WHAT TO WORK ON ->
The records below are made of lines; count those holding the word "Explore" and give the number only.

· · ·

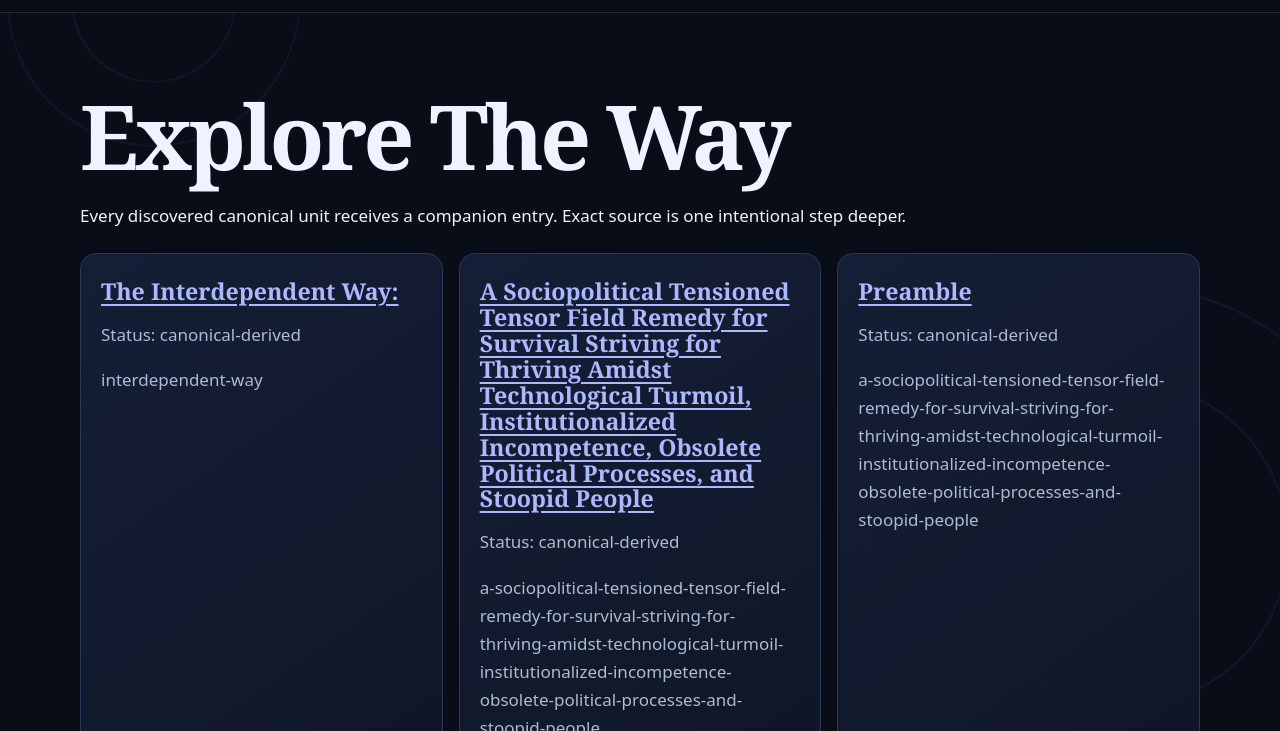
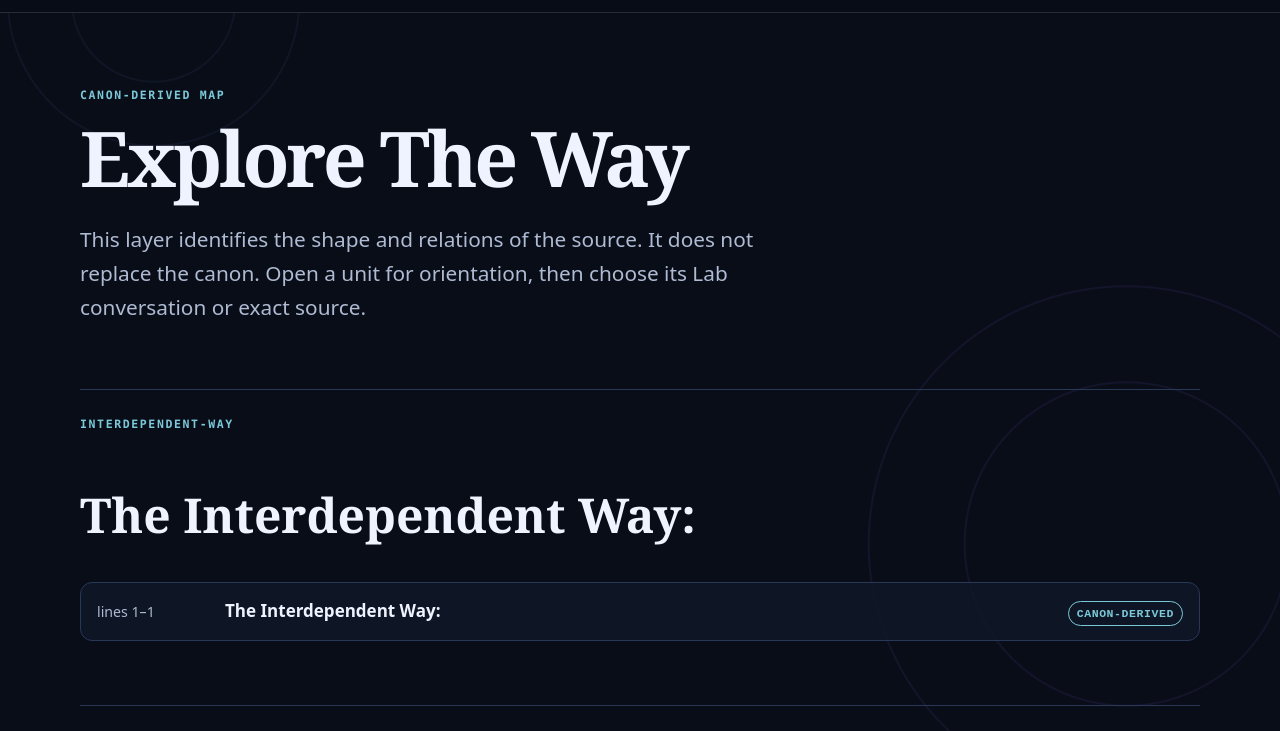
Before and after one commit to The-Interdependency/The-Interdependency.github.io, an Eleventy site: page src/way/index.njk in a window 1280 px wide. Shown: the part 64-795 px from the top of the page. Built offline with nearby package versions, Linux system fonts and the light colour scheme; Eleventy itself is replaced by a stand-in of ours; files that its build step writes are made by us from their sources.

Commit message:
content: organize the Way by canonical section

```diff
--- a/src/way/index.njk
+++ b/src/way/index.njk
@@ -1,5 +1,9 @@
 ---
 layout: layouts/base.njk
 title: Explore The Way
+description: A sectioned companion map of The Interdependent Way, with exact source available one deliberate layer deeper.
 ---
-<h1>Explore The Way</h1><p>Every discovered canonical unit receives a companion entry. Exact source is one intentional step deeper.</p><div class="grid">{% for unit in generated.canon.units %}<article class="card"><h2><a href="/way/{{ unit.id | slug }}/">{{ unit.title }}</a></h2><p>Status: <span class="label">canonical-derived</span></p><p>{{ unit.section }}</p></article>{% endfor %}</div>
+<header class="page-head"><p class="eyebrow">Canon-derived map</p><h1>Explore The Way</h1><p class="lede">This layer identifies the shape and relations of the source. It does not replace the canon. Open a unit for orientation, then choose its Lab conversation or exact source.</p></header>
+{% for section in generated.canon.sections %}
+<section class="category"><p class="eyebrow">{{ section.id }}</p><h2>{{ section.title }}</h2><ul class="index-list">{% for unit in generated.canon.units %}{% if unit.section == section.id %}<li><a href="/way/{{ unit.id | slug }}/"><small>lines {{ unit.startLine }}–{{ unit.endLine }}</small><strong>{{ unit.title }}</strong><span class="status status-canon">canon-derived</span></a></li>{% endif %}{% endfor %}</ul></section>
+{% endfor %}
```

· · ·

EXERCISE ANSWER ->
3